## Task to complete
Copy, from the data below, each line that has the word "label".

------------------------------------------------------------------------

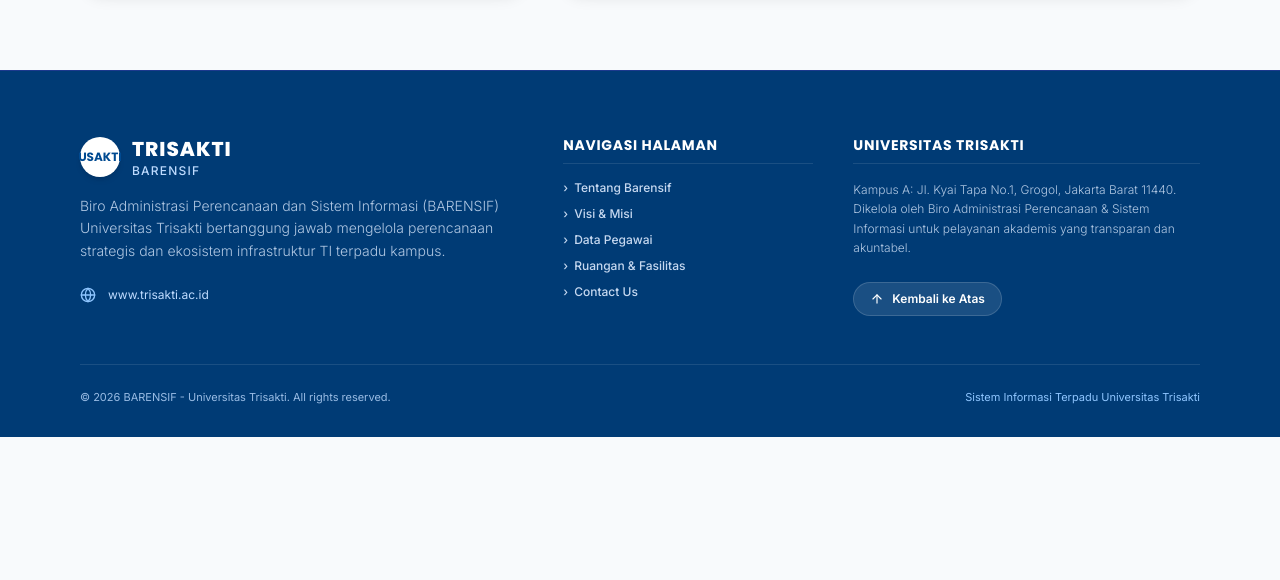
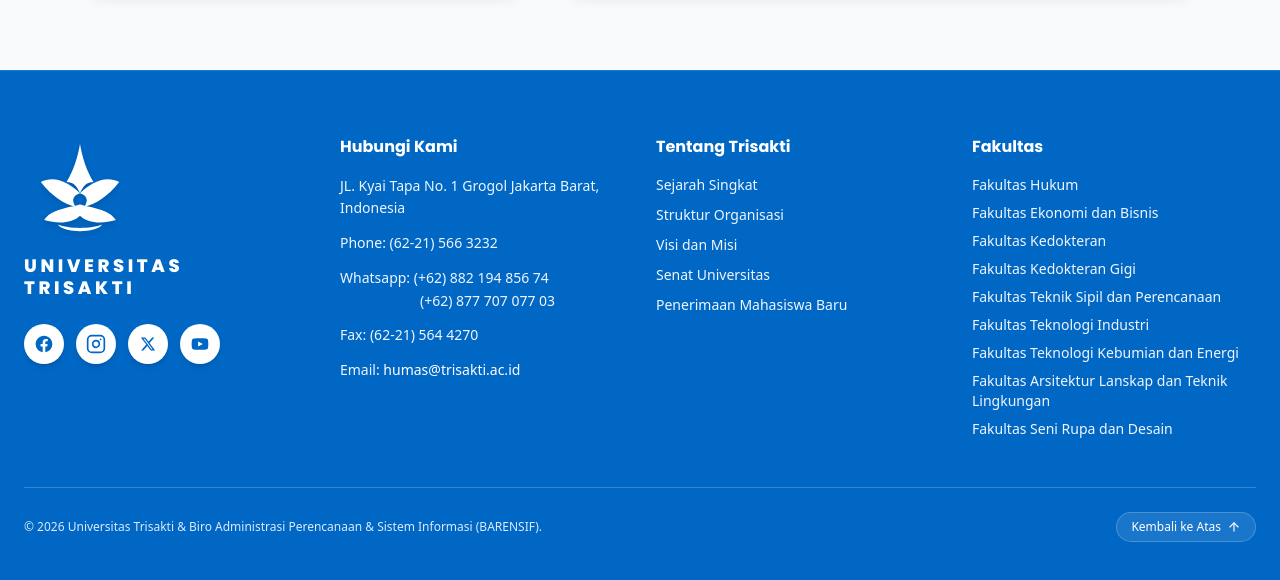
Before and after one commit to JackyLeg/barensif, a Next.js app: page / in a window 1280 px wide. Shown: the part 5979-6559 px from the top of the page. Before the commit the page ends 6416 px from the top, so only its background shows below. Built offline with nearby package versions, Linux system fonts and the light colour scheme.

Commit message:
feat: update footer layout to match Universitas Trisakti reference design

```diff
--- a/src/components/Footer.tsx
+++ b/src/components/Footer.tsx
@@ -1,109 +1,274 @@
+"use client";
+
 import React from "react";
-import { ArrowUp, Globe, Shield, Heart } from "lucide-react";
+import { ArrowUp } from "lucide-react";
+
+// Social Media Custom SVG Icons
+const FacebookIcon: React.FC<{ className?: string }> = ({ className = "w-5 h-5" }) => (
+  <svg className={className} fill="currentColor" viewBox="0 0 24 24" aria-hidden="true">
+    <path fillRule="evenodd" d="M22 12c0-5.523-4.477-10-10-10S2 6.477 2 12c0 4.991 3.657 9.128 8.438 9.878v-6.987h-2.54V12h2.54V9.797c0-2.506 1.492-3.89 3.777-3.89 1.094 0 2.238.195 2.238.195v2.46h-1.26c-1.243 0-1.63.771-1.63 1.562V12h2.773l-.443 2.89h-2.33v6.988C18.343 21.128 22 16.991 22 12z" clipRule="evenodd" />
+  </svg>
+);
+
+const InstagramIcon: React.FC<{ className?: string }> = ({ className = "w-5 h-5" }) => (
+  <svg className={className} fill="none" stroke="currentColor" strokeWidth="2" strokeLinecap="round" strokeLinejoin="round" viewBox="0 0 24 24" aria-hidden="true">
+    <rect x="2" y="2" width="20" height="20" rx="5" ry="5" />
+    <path d="M16 11.37A4 4 0 1 1 12.63 8 4 4 0 0 1 16 11.37z" />
+    <line x1="17.5" y1="6.5" x2="17.51" y2="6.5" />
+  </svg>
+);
+
+const XIcon: React.FC<{ className?: string }> = ({ className = "w-4 h-4" }) => (
+  <svg className={className} fill="currentColor" viewBox="0 0 24 24" aria-hidden="true">
+    <path d="M18.244 2.25h3.308l-7.227 8.26 8.502 11.24H16.17l-5.214-6.817L4.99 21.75H1.68l7.73-8.835L1.254 2.25H8.08l4.713 6.231zm-1.161 17.52h1.833L7.084 4.126H5.117z" />
+  </svg>
+);
+
+const YoutubeIcon: React.FC<{ className?: string }> = ({ className = "w-5 h-5" }) => (
+  <svg className={className} fill="currentColor" viewBox="0 0 24 24" aria-hidden="true">
+    <path fillRule="evenodd" d="M19.812 5.418c.861.23 1.538.907 1.768 1.768C21.998 8.746 22 12 22 12s0 3.255-.418 4.814a2.504 2.504 0 0 1-1.768 1.768c-1.56.419-7.814.419-7.814.419s-6.255 0-7.814-.419a2.505 2.505 0 0 1-1.768-1.768C2 15.255 2 12 2 12s0-3.255.418-4.814a2.507 2.507 0 0 1 1.768-1.768C5.744 5 12 5 12 5s6.256 0 7.812.418zM9.75 15.02l5.75-3.02-5.75-3.02v6.04z" clipRule="evenodd" />
+  </svg>
+);
+
+// Universitas Trisakti Emblem SVG Component
+const TrisaktiEmblem: React.FC<{ className?: string }> = ({ className = "w-24 h-24" }) => (
+  <svg
+    viewBox="0 0 100 100"
+    fill="none"
+    xmlns="http://www.w3.org/2000/svg"
+    className={className}
+  >
+    {/* Central Spear / Flame */}
+    <path
+      d="M50 8 C48 20 44 32 38 42 C44 42 47 45 50 52 C53 45 56 42 62 42 C56 32 52 20 50 8 Z"
+      fill="currentColor"
+    />
+    {/* Left Outer Wing */}
+    <path
+      d="M50 52 C42 44 28 35 15 42 C24 54 36 62 46 64 C42 58 44 54 50 52 Z"
+      fill="currentColor"
+    />
+    {/* Right Outer Wing */}
+    <path
+      d="M50 52 C58 44 72 35 85 42 C76 54 64 62 54 64 C58 58 56 54 50 52 Z"
+      fill="currentColor"
+    />
+    {/* Lower Base Petals */}
+    <path
+      d="M50 62 C40 65 24 66 18 76 C32 80 44 78 50 72 C56 78 68 80 82 76 C76 66 60 65 50 62 Z"
+      fill="currentColor"
+    />
+    {/* Base Ribbon Curve */}
+    <path
+      d="M30 80 C40 84 60 84 70 80 C64 88 36 88 30 80 Z"
+      fill="currentColor"
+    />
+  </svg>
+);
 
 export const Footer: React.FC = () => {
+  const scrollToTop = () => {
+    window.scrollTo({ top: 0, behavior: "smooth" });
+  };
+
   return (
-    <footer className="bg-[#003B75] text-white pt-16 pb-8 border-t border-blue-900 mt-auto">
-      <div className="max-w-6xl mx-auto px-4">
-        <div className="grid grid-cols-1 md:grid-cols-12 gap-10 pb-12 border-b border-white/10">
-          {/* Brand Column */}
-          <div className="md:col-span-5 space-y-4">
-            <div className="flex items-center gap-3">
-              <div className="w-10 h-10 rounded-full bg-white text-[#004A91] flex items-center justify-center font-bold text-xs font-poppins shadow-md">
-                USAKTI
-              </div>
-              <div>
-                <h4 className="font-poppins font-black text-xl tracking-wider text-white">
-                  TRISAKTI
-                </h4>
-                <p className="text-xs text-blue-200 tracking-widest uppercase font-medium">
-                  BARENSIF
-                </p>
-              </div>
+    <footer className="bg-[#0067C5] text-white font-sans border-t border-blue-400/30">
+      {/* Main Footer Container matching exact 4-column layout */}
+      <div className="max-w-7xl mx-auto px-6 py-12 md:py-16">
+        <div className="grid grid-cols-1 md:grid-cols-2 lg:grid-cols-12 gap-10 lg:gap-8 items-start">
+          {/* Column 1: Logo & Social Media */}
+          <div className="lg:col-span-3 flex flex-col items-start pr-2">
+            {/* Trisakti Logo & Name */}
+            <div className="flex flex-col items-start mb-6">
+              <TrisaktiEmblem className="w-28 h-28 text-white drop-shadow-md mb-2" />
+              <h3 className="font-poppins font-black text-lg tracking-[0.2em] text-white uppercase leading-tight">
+                UNIVERSITAS
+              </h3>
+              <h3 className="font-poppins font-black text-lg tracking-[0.2em] text-white uppercase leading-tight">
+                TRISAKTI
+              </h3>
             </div>
 
-            <p className="text-xs md:text-sm text-blue-100/80 leading-relaxed max-w-md font-light">
-              Biro Administrasi Perencanaan dan Sistem Informasi (BARENSIF) Universitas Trisakti bertanggung jawab mengelola perencanaan strategis dan ekosistem infrastruktur TI terpadu kampus.
-            </p>
-
-            <div className="flex items-center gap-3 pt-2 text-xs text-blue-200">
-              <Globe className="w-4 h-4 text-blue-300" />
+            {/* Social Media Circular Buttons */}
+            <div className="flex items-center gap-3">
               <a
-                href="https://trisakti.ac.id"
+                href="https://facebook.com"
                 target="_blank"
                 rel="noopener noreferrer"
-                className="hover:text-white transition-colors"
+                aria-label="Facebook Universitas Trisakti"
+                className="w-10 h-10 rounded-full bg-white text-[#0067C5] hover:bg-blue-50 transition-transform hover:scale-110 flex items-center justify-center shadow-md"
               >
-                www.trisakti.ac.id
+                <FacebookIcon className="w-5 h-5" />
+              </a>
+
+              <a
+                href="https://instagram.com"
+                target="_blank"
+                rel="noopener noreferrer"
+                aria-label="Instagram Universitas Trisakti"
+                className="w-10 h-10 rounded-full bg-white text-[#0067C5] hover:bg-blue-50 transition-transform hover:scale-110 flex items-center justify-center shadow-md"
+              >
+                <InstagramIcon className="w-5 h-5" />
+              </a>
+
+              <a
+                href="https://x.com"
+                target="_blank"
+                rel="noopener noreferrer"
+                aria-label="X Twitter Universitas Trisakti"
+                className="w-10 h-10 rounded-full bg-white text-[#0067C5] hover:bg-blue-50 transition-transform hover:scale-110 flex items-center justify-center shadow-md"
+              >
+                <XIcon className="w-4 h-4" />
+              </a>
+
+              <a
+                href="https://youtube.com"
+                target="_blank"
+                rel="noopener noreferrer"
+                aria-label="YouTube Universitas Trisakti"
+                className="w-10 h-10 rounded-full bg-white text-[#0067C5] hover:bg-blue-50 transition-transform hover:scale-110 flex items-center justify-center shadow-md"
+              >
+                <YoutubeIcon className="w-5 h-5" />
               </a>
             </div>
           </div>
 
-          {/* Quick Links Column */}
-          <div className="md:col-span-3 space-y-3">
-            <h5 className="font-poppins font-bold text-sm text-white uppercase tracking-wider mb-4 border-b border-white/10 pb-2">
-              Navigasi Halaman
-            </h5>
-            <ul className="space-y-2.5 text-xs text-blue-100/90 font-medium">
+          {/* Column 2: Hubungi Kami */}
+          <div className="lg:col-span-3 text-sm leading-relaxed">
+            <h4 className="font-poppins font-bold text-base text-white mb-4">
+              Hubungi Kami
+            </h4>
+
+            <div className="space-y-3 text-blue-50 font-normal">
+              <p>
+                JL. Kyai Tapa No. 1 Grogol Jakarta Barat, Indonesia
+              </p>
+
+              <p>Phone: (62-21) 566 3232</p>
+
+              <div>
+                <p>Whatsapp: (+62) 882 194 856 74</p>
+                <p className="pl-20">(+62) 877 707 077 03</p>
+              </div>
+
+              <p>Fax: (62-21) 564 4270</p>
+
+              <p>
+                Email:{" "}
+                <a
+                  href="mailto:humas@trisakti.ac.id"
+                  className="hover:underline font-medium text-white"
+                >
+                  humas@trisakti.ac.id
+                </a>
+              </p>
+            </div>
+          </div>
+
+          {/* Column 3: Tentang Trisakti */}
+          <div className="lg:col-span-3 text-sm">
+            <h4 className="font-poppins font-bold text-base text-white mb-4">
+              Tentang Trisakti
+            </h4>
+
+            <ul className="space-y-2.5 text-blue-50 font-normal">
               <li>
-                <a href="#about" className="hover:text-white transition-colors flex items-center gap-1.5">
-                  <span>&rsaquo;</span> Tentang Barensif
+                <a href="#about" className="hover:underline hover:text-white transition-colors">
+                  Sejarah Singkat
                 </a>
               </li>
               <li>
-                <a href="#about" className="hover:text-white transition-colors flex items-center gap-1.5">
-                  <span>&rsaquo;</span> Visi & Misi
+                <a href="#about" className="hover:underline hover:text-white transition-colors">
+                  Struktur Organisasi
                 </a>
               </li>
               <li>
-                <a href="#gallery" className="hover:text-white transition-colors flex items-center gap-1.5">
-                  <span>&rsaquo;</span> Data Pegawai
+                <a href="#about" className="hover:underline hover:text-white transition-colors">
+                  Visi dan Misi
                 </a>
               </li>
               <li>
-                <a href="#gallery" className="hover:text-white transition-colors flex items-center gap-1.5">
-                  <span>&rsaquo;</span> Ruangan & Fasilitas
+                <a href="#" className="hover:underline hover:text-white transition-colors">
+                  Senat Universitas
                 </a>
               </li>
               <li>
-                <a href="#contact" className="hover:text-white transition-colors flex items-center gap-1.5">
-                  <span>&rsaquo;</span> Contact Us
+                <a href="#" className="hover:underline hover:text-white transition-colors">
+                  Penerimaan Mahasiswa Baru
                 </a>
               </li>
             </ul>
           </div>
 
-          {/* Institutional Info Column */}
-          <div className="md:col-span-4 space-y-3">
-            <h5 className="font-poppins font-bold text-sm text-white uppercase tracking-wider mb-4 border-b border-white/10 pb-2">
-              Universitas Trisakti
-            </h5>
-            <p className="text-xs text-blue-100/80 leading-relaxed font-light">
-              Kampus A: Jl. Kyai Tapa No.1, Grogol, Jakarta Barat 11440. <br />
-              Dikelola oleh Biro Administrasi Perencanaan & Sistem Informasi untuk pelayanan akademis yang transparan dan akuntabel.
-            </p>
+          {/* Column 4: Fakultas */}
+          <div className="lg:col-span-3 text-sm">
+            <h4 className="font-poppins font-bold text-base text-white mb-4">
+              Fakultas
+            </h4>
 
-            <div className="pt-3">
-              <a
-                href="#"
-                className="inline-flex items-center gap-2 text-xs font-semibold bg-white/10 hover:bg-white/20 text-white px-4 py-2 rounded-full border border-white/15 transition-all"
-              >
-                <ArrowUp className="w-3.5 h-3.5" />
-                <span>Kembali ke Atas</span>
-              </a>
-            </div>
+            <ul className="space-y-2 text-blue-50 font-normal">
+              <li>
+                <a href="#" className="hover:underline hover:text-white transition-colors">
+                  Fakultas Hukum
+                </a>
+              </li>
+              <li>
+                <a href="#" className="hover:underline hover:text-white transition-colors">
+                  Fakultas Ekonomi dan Bisnis
+                </a>
+              </li>
+              <li>
+                <a href="#" className="hover:underline hover:text-white transition-colors">
+                  Fakultas Kedokteran
+                </a>
+              </li>
+              <li>
+                <a href="#" className="hover:underline hover:text-white transition-colors">
+                  Fakultas Kedokteran Gigi
+                </a>
+              </li>
+              <li>
+                <a href="#" className="hover:underline hover:text-white transition-colors">
+                  Fakultas Teknik Sipil dan Perencanaan
+                </a>
+              </li>
+              <li>
+                <a href="#" className="hover:underline hover:text-white transition-colors">
+                  Fakultas Teknologi Industri
+                </a>
+              </li>
+              <li>
+                <a href="#" className="hover:underline hover:text-white transition-colors">
+                  Fakultas Teknologi Kebumian dan Energi
+                </a>
+              </li>
+              <li>
+                <a href="#" className="hover:underline hover:text-white transition-colors">
+                  Fakultas Arsitektur Lanskap dan Teknik Lingkungan
+                </a>
+              </li>
+              <li>
+                <a href="#" className="hover:underline hover:text-white transition-colors">
+                  Fakultas Seni Rupa dan Desain
+                </a>
+              </li>
+            </ul>
           </div>
         </div>
 
-        {/* Bottom Bar */}
-        <div className="pt-6 flex flex-col sm:flex-row items-center justify-between gap-4 text-[11px] text-blue-200/80">
+        {/* Bottom copyright & back to top bar */}
+        <div className="mt-12 pt-6 border-t border-white/20 flex flex-col sm:flex-row items-center justify-between gap-4 text-xs text-blue-100 font-light">
           <p>
-            &copy; {new Date().getFullYear()} BARENSIF - Universitas Trisakti. All rights reserved.
+            &copy; {new Date().getFullYear()} Universitas Trisakti & Biro Administrasi Perencanaan & Sistem Informasi (BARENSIF).
           </p>
 
-          <p className="flex items-center gap-1 text-blue-300">
-            <span>Sistem Informasi Terpadu Universitas Trisakti</span>
-          </p>
+          <button
+            onClick={scrollToTop}
+            className="flex items-center gap-1.5 bg-white/10 hover:bg-white/20 text-white px-3.5 py-1.5 rounded-full border border-white/20 transition-all font-medium"
+          >
+            <span>Kembali ke Atas</span>
+            <ArrowUp className="w-3.5 h-3.5" />
+          </button>
         </div>
       </div>
     </footer>
```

------------------------------------------------------------------------

## Answer space
+                aria-label="Facebook Universitas Trisakti"
+                aria-label="Instagram Universitas Trisakti"
+                aria-label="X Twitter Universitas Trisakti"
+                aria-label="YouTube Universitas Trisakti"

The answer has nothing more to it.